Third graders visit Historical Village
new slt pioneer washboard
Dinah Newman, right, and other third graders from Great Bend learn about scrubbing clothes with a washboard, demonstrated by Ginny Sallee during Pioneer Day, Wednesday at the Barton County Historical Village and Museum. - photo by Susan Thacker/Great Bend Tribune

Third graders from Great Bend’s public schools got a glimpse of Kansas history on Wednesday when they traveled to the Barton County Historical Museum and Village for Pioneer Day. Barton County Historical Society members, some dressed in old-time apparel, guided 241 students from Jefferson, Lincoln, Eisenhower, Park and Riley elementary schools through nine stations.
Leading the children past a general store exhibit, museum director Beverly Komarek explained it was the “Walmart” of the early 1900s. A women’s saddle from the Robert Button collection of Native American Indian artifacts has high pommels on the front and back so a child could ride along — making it a kind of “car seat” for a horse, Komarek said.
Kids got to make a craft, run laundry through a hand-operated wringer and take part in gunny sack races, three-legged races and a tug of war, but also glimpsed the museum’s treasures.
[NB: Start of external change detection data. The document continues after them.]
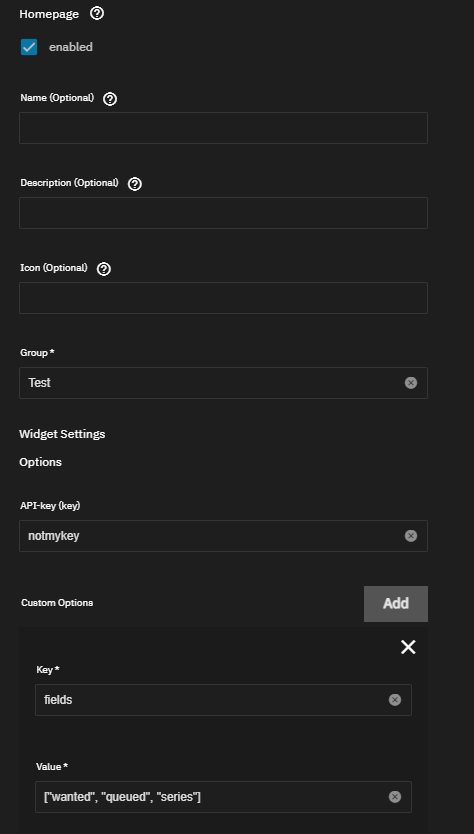
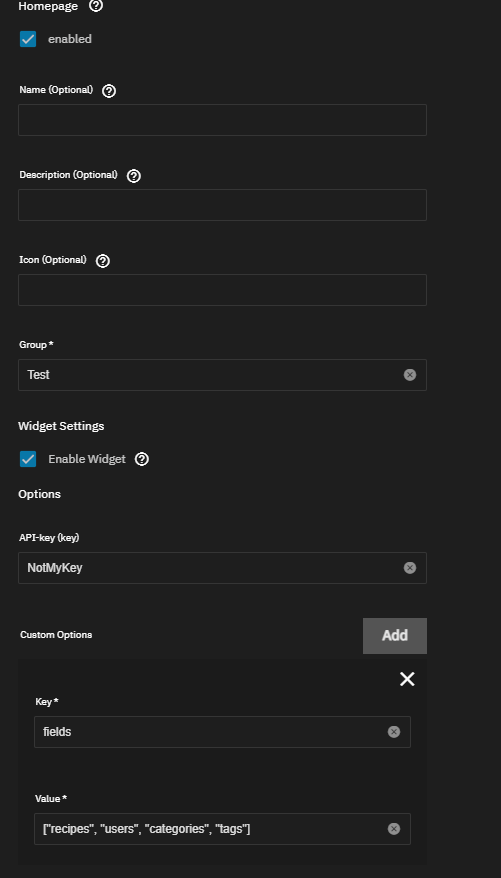
Finals

diff --git a/charts/stable/homepage/docs/hp-integration.md b/charts/stable/homepage/docs/hp-integration.md
@@ -14,17 +14,6 @@ WebSite <https://gethomepage.dev/>
 
 ### Getting Started  
 
-   Install Truecharts Homepage and enable code-server addon. for this guide i'll just be using ip:port
-  ![code-server section](img/image.png)
-
-  put in the IP:port in to your browser. the IP will depend on your setup but usually the scale IP  
-
-  once in code server under app/config you will see the following files these will allow you to manipulate many aspects. but first we will turn on homepage kube support by editing kubernetes.yaml, Be aware you must open the homepage website at least once in a browser before the kubernetes.yaml file will be available to edit
-
-  For Scale users you will enter ```mode: default``` Native Kubernetes & Helm users may need to user ```mode: cluster```  which will use a service account  
-  
-![kube yaml edit](img/kubeyml.png)
-
 <details>
 <summary> ⚠ Advanced Section regarding metrics server for Scale users⚠ </summary>  
 
@@ -70,17 +59,17 @@ and you will be able to have outputs similar to this to see mem and CPU
 
 </details>
 <br>
-We can now enable our first integration!
 
 ### Enabling Integration in charts  
 
-Edit and existing chart with ingress and go to the ingress section and enable the homepage integration checkbox  
+Edit an existing chart with ingress, go to the ingress section and enable the homepage integration checkbox  
 
 :white_check_mark:Name can be left blank or use the name of your choice.  
 :white_check_mark:Description can be left blank or you can use the description of your choice  
 :exclamation: Group is important and required it will allow you to group the different apps together so for example all your media apps you may want in a group called "Media". You can also use the group names you may have already defined in services.yaml and it will add the discovered app to that group
 :exclamation: Api Key is where you will enter an api key for your application if needed, if this is a new install and you do not have an api key yet, you can come back and add this  
 :white_check_mark: adding custom options will allow you to add fields to the widget. or define username/password when there is no API key to apply. you can see the various fields available in the widgets section of the homepage documentation at their site above
+:white_check_mark: Enable Widget.  if the app does not have a widget option set. leave this unchecked
 
 ![integration options](img/intop.png)
 
@@ -102,8 +91,8 @@ you can also use settings.yaml to change the group layout from a single column t
 ### Known issues and Limitations
   
 - When Using the integration to detect your apps, applications may change places with in the group on each restart of homepage as it populates in the order it detects the application  
-- Some Applications may have incorrect widget type
+- Some Applications may have incorrect widget type, pleas open a bug report on our [GitHub](https://github.com/truecharts/charts/issues)
 - When using the integration you will not be able to control settings on a per app basis as far as auto showing/hiding stats or chaining the status indicator or adding a ping with ms response time readout
-- External Services does have the options for integration but may not be fully functional  
-- Applications that have different names from their default (IE second deployments) may not fully work at this time.  
+- External Services is not supported at this time despite the options being present
 - If you define a group services.yaml it must contain at least one manual entry otherwise it will interfere with widget API calls and cause an API JSON error
+- Custom-App will report Pod Status and stats but has no widget support at this time.
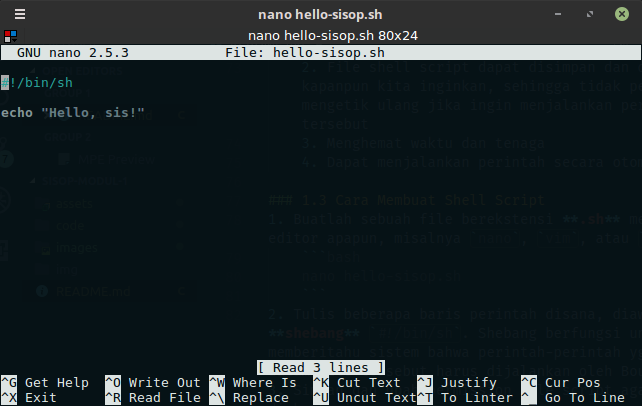
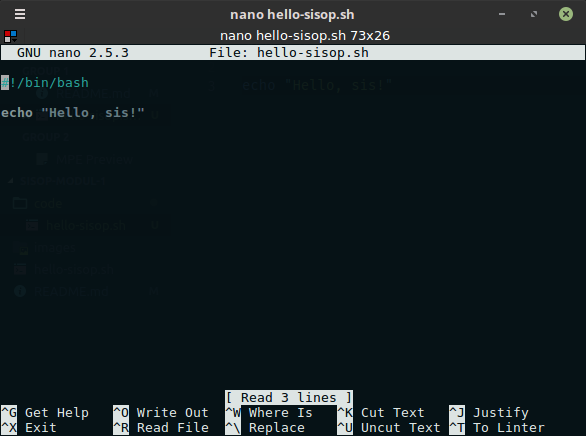
nambah

diff --git a/README.md b/README.md
@@ -1,12 +1,10 @@
 ## Modul 1 Sistem Operasi
-# Shell Scripting dan AWK
+# Shell Scripting, Cron, dan AWK
 
-## Syarat Mengikuti Modul
-1. Linux OS 
-2. Paham CLI (Command Line Interface)
-
-Untuk penyegaran kembali terkait CLI, silahkan membaca [Modul Pengenalan CLI](https://github.com/raldokusuma/modul-pengenalan-CLI)
-  
+## Prasayarat
+1. Menginstall Sistem Operasi **Linux** 
+2. Paham CLI (Command Line Interface) - [Modul Pengenalan CLI](https://github.com/raldokusuma/modul-pengenalan-CLI)
+   
 ## Daftar Isi
   - [1. Shell Scripting](#1-shell-scripting)
     - [1.1 Shell](#11-shell)
@@ -44,28 +42,80 @@ Sebuah sistem operasi terdiri dari dua komponen utama, yaitu **Kernel** dan **Sh
 ![component](/images/component.png)
 
 * **Kernel** adalah inti dari komputer. Komponen ini memungkinkan terjadinya komunikasi antara software dan hardware. Jika kernel adalah bagian terdalam dari sebuah sistem operasi, maka **shell** adalah bagian terluarnya.
-* **Shell** adalah antarmuka sistem operasi, yaitu sebuah lingkungan dimana user dapat menjalankan program, perintah, maupun shell script. Shell menerima input dari user, menjalankan program berdasarkan input tersebut, kemudian menampilkan outputnya. Shell dapat diakses melalui **Terminal**.
+* **Shell** adalah program penerjemah perintah yang menjembatani user dengan kernel. Umumnya, shell menyediakan **prompt** sebagai user interface tempat user menginputkan perintah-perintah yang diinginkan, baik berupa perintah internal maupun eksternal. Setelah menerima input dari user dan menjalankan program/perintah berdasarkan input tersebut, shell akan mengeluarkan output. Shell dapat diakses melalui **Terminal**.
 
-> Catatan: Coba buka terminal di Linux, maka kamu akan menemukan **command prompt** Shell (biasanya **$**). Disitu, kamu dapat mengetik input berupa perintah, kemudian mengeksekusinya dengan menekan tombol "Enter". Output akan ditampilkan di terminal.
+  > Catatan: Coba buka terminal di Linux, maka kamu akan menemukan **prompt** shell (biasanya **$**). Disitu, kamu dapat mengetik input berupa perintah, kemudian mengeksekusinya dengan menekan tombol "Enter". Output akan ditampilkan di terminal.
 
-Ada 2 tipe shell utama di dalam sistem operasi Linux, yaitu:
-1. **Bourne Shell** - Prompt untuk shell ini adalah **$**. Berikut adalah subkategorinya:
-  * Bourne Shell (sh)
-  * POSIX Shell (sh)
-  * Korn Shell (ksh)
-  * Bourne Again SHell (bash) 
-2. **C Shell** - Prompt untuk shell ini adalah **%**. Berikut adalah subkategorinya:
+Ada 2 tipe shell utama di Unix/Linux, yaitu:
+1. **Bourne Shell** - Prompt untuk shell ini adalah **$**
+   * Bourne Shell (sh)
+   * POSIX Shell (sh)
+   * Korn Shell (ksh)
+   * Bourne Again SHell (bash) 
+2. **C Shell** - Prompt untuk shell ini adalah **%**
    * C Shell (csh)
    * TENEX/TOPS C Shell (tcsh)
 
-### 1.2 Shell Scripting
-* **Shell scripting** adalah kegiatan menulis serangkaian perintah untuk dieksekusi oleh Shell. Konsep dasarnya sederhana, yaitu sebuah file berisi serangkaian perintah Linux yang ditulis berurutan sesuai dengan urutan eksekusinya. 
-* Tujuan menggunakan shell script:
-  1. Dapat menjalankan beberapa perintah sebagai satu perintah 
-  2. File shell script dapat disimpan dan dieksekusi kapanpun kita inginkan, sehingga tidak perlu mengetik ulang jika ingin menjalankan perintah tersebut
-  3. Dapat menjalankan perintah secara otomatis
+### 1.2 Pemrograman Shell
+**Pemrograman shell** adalah menyusun beberapa perintah shell (internal maupun eksternal) menjadi serangkaian perintah untuk melakukan tugas tertentu. <br>
+Kelebihan shell di Linux adalah memungkinkan user untuk menyusun serangkaian perintah seperti halnya bahasa pemrograman interpreter, yakni melakukan proses input output, menyeleksi kondisi (decision making), looping, membuat fungsi, dsb. <br>
+Pemrograman shell di Unix/Linux juga disebut dengan **shell scripting**.Untuk memudahkan, shell script dapat disimpan ke dalam sebuah **file** yang dapat dieksekusi kapanpun kita inginkan.<br> 
+Manfaat belajar shell scripting:
+   1. Dapat bekerja secara efektif dan efisien karena tidak perlu mengetik serangkaian perintah secara berulang-ulang, cukup menulis dan mengeksekusi satu file saja
+   2. Dapat menjalankan beberapa perintah sebagai satu perintah
+   3. Dapat menjalankan perintah secara otomatis
 
-### 1.3 Membuat Shell Script
+### 1.3 Perintah Dasar Shell
+
+Shell yang digunakan dalam modul ini adalah **Bash** karena paling banyak digunakan pada distro Linux. Untuk memastikan shell apa yang kalian gunakan, coba lakukan:
+```bash
+$ echo $SHELL
+```
+Shell memiliki perintah **internal** (built in shell) dan perintah **eksternal**. Untuk mengecek apakah sebuah perintah termasuk internal atau eksternal, gunakan perintah `type`
+```bash
+$ type cd
+cd is a shell builtin
+$ type bash
+bash is /bin/bash
+$ type read
+read is a shell builtin 
+$ type chmod
+chmod is /bin/chmod
+```
+* Contoh perintah internal: `cd, pwd, times, alias, umask, exit, logout, fg, bg, ls, mkdir, rmdir, mv, cp, rm, clear, ...`
+* Contoh perintah eksternal: `cat, cut, paste, chmod, lpr,...`. Beberapa perintah eksternal dapat dilihat di [Modul Pengenalan CLI](https://github.com/raldokusuma/modul-pengenalan-CLI)
+
+Selain itu, ada beberapa karakter yang cukup penting untuk digunakan dalam shell:
+1. Redirection (cara mengirim output ke file atau menerima input dari file) menggunakan operator redirect `>, >>, <, <<`, contoh:
+    ```bash
+    ls > data
+    #hasil output ls dikirim ke file data. jika file belum ada akan dibuat, tetapi jika sudah ada, isinya akan ditimpa
+
+    ls >> data
+    #hampir sama, bedanya jika file sudah ada maka isinya akan ditambah di akhir file
+
+    cat < data
+    #file data dijadikan input oleh perintah cat
+    ```
+2. Pipe (output suatu perintah menjadi input perintah lain) menggunakan operator `|`, contoh:
+    ```bash
+    ls -l | sort -s
+    #ouput perintah ls -l menjadi input perintah sort -s (urutkan secara descending)
+
+    cat < data | sort > databaru
+    ```
+3. Wildcard dengan karakter `*, ?, [ ]`, contoh:
+    ```bash
+    ls i*
+    #tampilkan semua file yang dimulai dengan i
+
+    ls i?i
+    #tampilkan file yang dimulai dengan i, kemudian sembarang karakter tunggal, dan diakhiri dengan i
+
+    ls [ab]*
+    #tampilkan file yang dimulai dengan salah satu karakter a atau b
+    ```
+### 1.4 Simple Shell Script
 1. Buatlah sebuah file berekstensi **.sh** menggunakan editor apapun, misalnya `nano`, `vim`, atau `gedit`.
     ```bash 
     nano nama_file.sh
@@ -74,7 +124,7 @@ Ada 2 tipe shell utama di dalam sistem operasi Linux, yaitu:
     ```bash 
     nano hello-sisop.sh
     ```
-2. Tulis beberapa baris perintah disana, diawali dengan **shebang** `#!/bin/bash`. Shebang berfungsi untuk memberitahu sistem bahwa perintah-perintah yg ada di dalam file tersebut harus dijalankan oleh Bourne Shell.
+2. Tulis beberapa baris perintah disana, diawali dengan **shebang** `#!/bin/bash`. Shebang berfungsi untuk memberitahu sistem bahwa perintah-perintah yg ada di dalam file tersebut harus dijalankan oleh Bash.
 
     ![ss-2](/images/ss-2.png)
 
@@ -92,16 +142,16 @@ Ada 2 tipe shell utama di dalam sistem operasi Linux, yaitu:
   * **Angka** (0-9)
   * Karakter **underscore** (_)
   
-  Kita tidak bisa menggunakan karakter **!**, **\***, atau **-** karena karakter tersebut punya arti khusus untuk shell.
+  Kita tidak bisa menggunakan karakter **!**, **\***, atau **-** karena karakter tersebut punya makna khusus untuk shell.
 * Syntax 
   * Mendefinisikan variabel
-  ```bash
-  nama_var=nilai
-  ```
+    ```bash
+    nama_var=nilai
+    ```
   * Mengakses variabel
-  ```bash
-  $nama_var
-  ```
+    ```bash
+    $nama_var
+    ```
 * Tipe-tipe variabel
   * String
     ```bash
@@ -119,24 +169,26 @@ Ada 2 tipe shell utama di dalam sistem operasi Linux, yaitu:
     #Jika isi array berupa integer
     nama_var=(nilai0 nilai1 nilai2 ... nilaiN)    
     ```
-* Contoh
+* Contoh:
   ```bash
   #!/bin/bash
 
   mata_kuliah="Sistem Operasi A"
   semester=4
-  mahasiswa=("Khawari" "Raldo" "Aguel")
-
-  echo "Hello, sis!"
+  mahasiswa=("Khawari" "Raldo" "Aguel" "Tamtam")
 
   echo "Variabel string:" $mata_kuliah
   echo "Variabel integer:" $semester
   echo "Variabel array ke-1:" ${mahasiswa[0]}
   echo "Variabel array ke-2:" ${mahasiswa[1]}
   echo "Variabel array ke-3:" ${mahasiswa[2]}
+  echo "Variabel array ke-4:" ${mahasiswa[3]}
   ```
+  Output:
+  ![ss-4](/images/ss-4.png)
+  
   Catatan:
-  * Syntax array diatas hanya dapat dieksekusi oleh **bash shell**, sehingga harus dieksekusi dengan cara `bash nama_file.sh` atau `bash ./nama_file.sh`. Jika menggunakan `./nama_file.sh` maka akan muncul error:
+  * Syntax array diatas hanya dapat dieksekusi oleh **bash**, sehingga harus dieksekusi dengan cara `bash nama_file.sh` atau `bash ./nama_file.sh`. Jika menggunakan `./nama_file.sh` maka akan muncul error:
     ![ss-3](/images/ss-3.png)
 * Selain tipe-tipe variabel diatas, ada juga yang disebut dengan **special variabel**. Ada banyak sekali macamnya, sehingga bisa dibaca-baca sendiri disini https://www.tutorialspoint.com/unix/unix-special-variables.htm
 
@@ -162,8 +214,11 @@ Ada 2 tipe shell utama di dalam sistem operasi Linux, yaitu:
   read nama
   echo "Hai $nama, selamat datang di praktikum sistem operasi!"
   ```
+  Output:
+  ![ss-5](images/ss-5.png)
+
 ### 1.6 Quoting Mechanism
-* Unix Shell memiliki beberapa karakter khusus shell yang disebut dengan **metakarakter**. Karakter tersebut punya arti khusus jika digunakan di dalam shell script. Beberapa jenis metakarakter:
+* Unix Shell memiliki beberapa karakter khusus shell yang disebut dengan **metakarakter**. Karakter tersebut punya makna khusus jika digunakan di dalam shell script. Beberapa jenis metakarakter:
   ```bash
   * ? [ ] ' " \ $ ; & ( ) | ^ < > new-line space tab
   ```
@@ -171,28 +226,28 @@ Ada 2 tipe shell utama di dalam sistem operasi Linux, yaitu:
   
     | No | Quoting | Deskripsi|
     |---|---|---|
-    | 1 | Single Quotes (') | Semua metakarakter di antara single quotes akan kehilangan makna khusus |
-    | 2 | Double Quotes (") | Sebagian besar metakarakter di antara double quotes akan kehilangan makna khusus, kecuali `$, backquotes, \$, \', \", \\` |
+    | 1 | Single Quote (') | Semua metakarakter di antara single quote akan kehilangan makna khusus |
+    | 2 | Double Quote (") | Sebagian besar metakarakter di antara double quote akan kehilangan makna khusus, kecuali `$, backquote, \$, \', \", \\` |
     | 3 | Backslash (\\) | Karakter apa pun setelah backslash akan kehilangan makna khusus |
-    | 4 | Backquotes (`) | Apa pun di antara back quote akan diperlakukan sebagai perintah dan akan dieksekusi |
+    | 4 | Backquote (`) | Apa pun di antara back quote akan diperlakukan sebagai perintah dan akan dieksekusi |
 
 * Contoh:
     ```bash
     #!/bin/bash
     
-    #Single quotes
+    #Single quote
     single=3
     echo '$single'
 
-    #Double quotes
+    #Double quote
     double=3
     echo "$single"
 
     #Backslash
     echo siapa namamu\?
 
-    #Backquotes
-    var=`date`
+    #Backquote
+    date=`date`
     echo "Hari ini:" $date
     ```
 
@@ -533,7 +588,7 @@ Cron memungkinkan pengguna Linux dan Unix untuk menjalankan perintah atau script
     ![crontab-guru](images/crontab-guru.png)<br>
 
 ### 2.2 Referensi
-* https://www.cyberciti.biz/faq/how-do-i-add-jobs-to-cron-under-linux-or-unix-oses/
+* https://www.cyberciti.biz/faq/how-do-i-add-jobs-to-cron-under-Linux-or-unix-oses/
 
 ## 3. AWK
 `awk` merupakan sebuah program yang bisa digunakan untuk mengambil catatan/record tertentu dalam sebuah file dan melakukan sebuah/beberapa operasi terhadap catatan/record tersebut.
@@ -610,7 +665,7 @@ Pada contoh di atas, rule kedua hanya memiliki action untuk melakukan perhitunga
 
 ### 3.3 Referensi
 * https://www.gnu.org/software/gawk/manual/gawk.html
-* https://www.geeksforgeeks.org/awk-command-unixlinux-examples/
+* https://www.geeksforgeeks.org/awk-command-unixLinux-examples/
 
 ## 4. Latihan
 1. Buatlah sebuah program menggunakan bash script untuk menentukan apakah sebuah string yang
There’s a mosasaur fossil from when Kansas was covered by an inland sea, arrowheads, an iron lung from the old St. Rose Hospital, collections of tractors; and a one-room schoolhouse, to name a few.
“I think this is one of the best learning tools there is,” Komarek said. Students can read about things in a book, but there’s nothing like seeing the actual objects.
Students were also shown the Barton County wall of fame, featuring microchip inventor Jack Kilby and many other famous residents. When asked if any of them thought they could be on that wall 50 years from now, one student said he didn’t expect to wait that long.
One of the biggest lessons Lincoln third grader Jaelynn Adams learned was that early Barton County residents worked and played without electricity. She tried to imagine what that would be like. “It would be hard,” she said, thinking of the washboard and hand-operated ringer. “Without electricity, you have to do it on your own.”